When the town aches,
the Swinster Pharmacy aches with it.
– #11 of 29 Myths On The Swinster Pharmacy
The late Jorge Luis Borges was a lying rat. At the beginning of his career, back in the 1930s, he wrote a series of historical pieces for an Argentine newspaper, profiling people who included the American outlaw hero Billy the Kid. And in that series, Borges made stuff up.
Had he been a journalist, he’d never have worked again. Instead, as a writer of fiction, as a poet, as one of the founders of magical realism, he is acclaimed the world over.
One of Borges’ many short stories is titled The Library Of Babel. Its infinite shelves are filled with every book ever written, past and future. Plus every combination: “[T]hose that make sense and completely absurd ones, works that group meaningless sequences of letters compiled into random arrangements with no purpose whatsoever. Everything that has been and will be thought can be found in a forsaken corner of the endless library.” (That’s from an NPR appreciation of that now classic tale.)
The infinite library contains the whole of the word, and of the world.
We hope to read the books that can help us decipher the word and the world. But gosh, there sure are a lot of them.
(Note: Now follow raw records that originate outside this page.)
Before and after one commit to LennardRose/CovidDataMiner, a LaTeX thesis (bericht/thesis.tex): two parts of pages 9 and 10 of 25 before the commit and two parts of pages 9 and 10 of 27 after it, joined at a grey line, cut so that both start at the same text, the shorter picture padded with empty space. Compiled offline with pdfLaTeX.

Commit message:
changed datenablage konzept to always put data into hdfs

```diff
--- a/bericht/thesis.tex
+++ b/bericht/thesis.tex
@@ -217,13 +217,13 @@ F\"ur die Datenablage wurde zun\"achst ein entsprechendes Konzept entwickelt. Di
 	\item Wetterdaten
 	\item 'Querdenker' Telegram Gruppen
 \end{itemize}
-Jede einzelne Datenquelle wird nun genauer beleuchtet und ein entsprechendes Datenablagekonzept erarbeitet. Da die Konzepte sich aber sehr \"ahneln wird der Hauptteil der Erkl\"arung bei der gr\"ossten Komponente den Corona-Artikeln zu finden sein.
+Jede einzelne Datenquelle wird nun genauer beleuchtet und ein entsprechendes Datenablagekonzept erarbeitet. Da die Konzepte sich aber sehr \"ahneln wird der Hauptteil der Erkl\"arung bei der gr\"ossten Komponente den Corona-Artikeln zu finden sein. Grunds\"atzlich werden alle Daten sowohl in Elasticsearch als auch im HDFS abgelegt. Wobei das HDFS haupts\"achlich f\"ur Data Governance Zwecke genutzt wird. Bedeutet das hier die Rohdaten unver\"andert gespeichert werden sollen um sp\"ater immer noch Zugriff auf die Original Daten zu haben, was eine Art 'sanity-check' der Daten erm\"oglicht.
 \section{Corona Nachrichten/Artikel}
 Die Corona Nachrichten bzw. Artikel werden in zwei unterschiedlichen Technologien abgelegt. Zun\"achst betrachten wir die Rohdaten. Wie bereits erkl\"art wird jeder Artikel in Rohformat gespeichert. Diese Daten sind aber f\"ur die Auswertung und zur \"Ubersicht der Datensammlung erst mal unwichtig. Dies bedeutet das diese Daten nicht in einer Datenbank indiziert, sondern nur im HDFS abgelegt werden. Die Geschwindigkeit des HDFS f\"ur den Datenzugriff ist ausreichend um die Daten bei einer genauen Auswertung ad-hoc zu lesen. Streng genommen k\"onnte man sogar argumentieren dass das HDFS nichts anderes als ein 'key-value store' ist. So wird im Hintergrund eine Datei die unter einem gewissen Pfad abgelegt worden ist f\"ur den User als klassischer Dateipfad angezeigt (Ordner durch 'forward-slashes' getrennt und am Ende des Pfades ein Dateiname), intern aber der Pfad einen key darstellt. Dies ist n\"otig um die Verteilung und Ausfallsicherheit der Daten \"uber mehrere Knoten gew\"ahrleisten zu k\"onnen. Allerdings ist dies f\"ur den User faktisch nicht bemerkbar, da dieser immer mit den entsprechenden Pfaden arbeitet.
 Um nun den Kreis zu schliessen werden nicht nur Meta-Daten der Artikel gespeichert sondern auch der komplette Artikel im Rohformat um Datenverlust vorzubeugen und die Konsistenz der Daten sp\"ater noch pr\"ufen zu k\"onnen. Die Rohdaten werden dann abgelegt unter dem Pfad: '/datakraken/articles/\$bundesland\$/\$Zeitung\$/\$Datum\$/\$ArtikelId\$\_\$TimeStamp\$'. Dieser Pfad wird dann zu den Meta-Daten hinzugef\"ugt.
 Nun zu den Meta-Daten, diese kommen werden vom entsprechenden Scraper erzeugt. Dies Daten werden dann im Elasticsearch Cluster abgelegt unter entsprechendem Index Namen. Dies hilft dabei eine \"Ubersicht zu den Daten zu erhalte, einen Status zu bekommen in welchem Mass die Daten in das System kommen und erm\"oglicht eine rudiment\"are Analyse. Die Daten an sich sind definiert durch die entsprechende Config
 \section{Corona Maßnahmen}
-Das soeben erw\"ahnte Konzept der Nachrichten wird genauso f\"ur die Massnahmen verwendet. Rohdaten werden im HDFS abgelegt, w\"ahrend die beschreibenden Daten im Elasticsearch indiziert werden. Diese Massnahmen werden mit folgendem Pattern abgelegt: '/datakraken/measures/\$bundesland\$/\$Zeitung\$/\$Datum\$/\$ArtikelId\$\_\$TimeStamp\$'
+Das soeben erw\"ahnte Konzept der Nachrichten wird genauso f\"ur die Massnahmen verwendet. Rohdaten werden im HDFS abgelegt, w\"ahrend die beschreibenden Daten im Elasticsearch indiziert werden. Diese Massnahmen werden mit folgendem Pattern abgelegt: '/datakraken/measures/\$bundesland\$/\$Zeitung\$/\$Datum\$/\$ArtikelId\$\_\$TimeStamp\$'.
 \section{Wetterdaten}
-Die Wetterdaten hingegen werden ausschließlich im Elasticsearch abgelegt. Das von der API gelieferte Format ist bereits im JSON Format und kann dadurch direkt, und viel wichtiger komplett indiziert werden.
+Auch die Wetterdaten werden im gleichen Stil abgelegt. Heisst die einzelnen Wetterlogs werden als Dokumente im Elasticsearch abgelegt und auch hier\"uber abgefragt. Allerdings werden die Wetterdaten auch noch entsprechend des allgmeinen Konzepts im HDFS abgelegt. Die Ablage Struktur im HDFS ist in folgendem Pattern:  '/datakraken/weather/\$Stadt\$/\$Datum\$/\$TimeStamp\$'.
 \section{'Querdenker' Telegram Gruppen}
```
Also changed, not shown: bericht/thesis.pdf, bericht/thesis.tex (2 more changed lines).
That’s why libraries take such care in choosing books. The Lennoxville Library adds to its collection regularly, but our Adopt A Book campaign is a major fundraiser. It launches Thursday, October 2 from 7 pm to 8:30 pm (light refreshments will be served). You’ll find displayed some of the best books our staff and volunteers have discovered in the last year, books from every genre that we think you will love. We ask you to buy the books on display, and donate them to us. You get to read them first, then everybody gets to read them.
What’s on offer? Louise Penny, Preston and Child, Susan Hill, Jefferson Bass, Margaret Atwood, Ken Follett, Ann Perry, Ian Rankin. The list is much longer. Come by and browse! (The books will be on display for three days, from Thursday night to Saturday the 4th.)
We will also have a delightful selection of books for younger readers.
How about One Dog And His Boy (by Eva Ibbotson, 2011, $6.75). Hal’s parents love him, but they are self-absorbed rotters. They give him expensive gifts instead of love.
All Hal wants is a dog, but his parents consider the idea appalling. Finally, they rent one for the weekend, but they lie to him about it. They expect Hal to quickly tire of the wee beastie. Instead, he falls in love.
Doesn’t matter. The pup is returned to a high-end canine rental place (where the dogs despair of ever being happy). Hal then decides to steal “his” dog and run away. The regular weekend attendant is off sick, and he runs into 10-year-old replacement worker Pippa instead: “Thank goodness my sister’s not here,” Pippa announces once she hears Hal’s plan. “She’s one of those good people. She can’t help it, she thinks you mustn’t break the law.”
“I used to be like that,” replies Hal.
This is a love letter to dogs, filled with wise but lonely canines who want real homes. It’s also the story of the two children, who try to survive while on the run, as they too, search for a real home for Hal and his adorable mongrel. This story’s for anyone who loves doggies.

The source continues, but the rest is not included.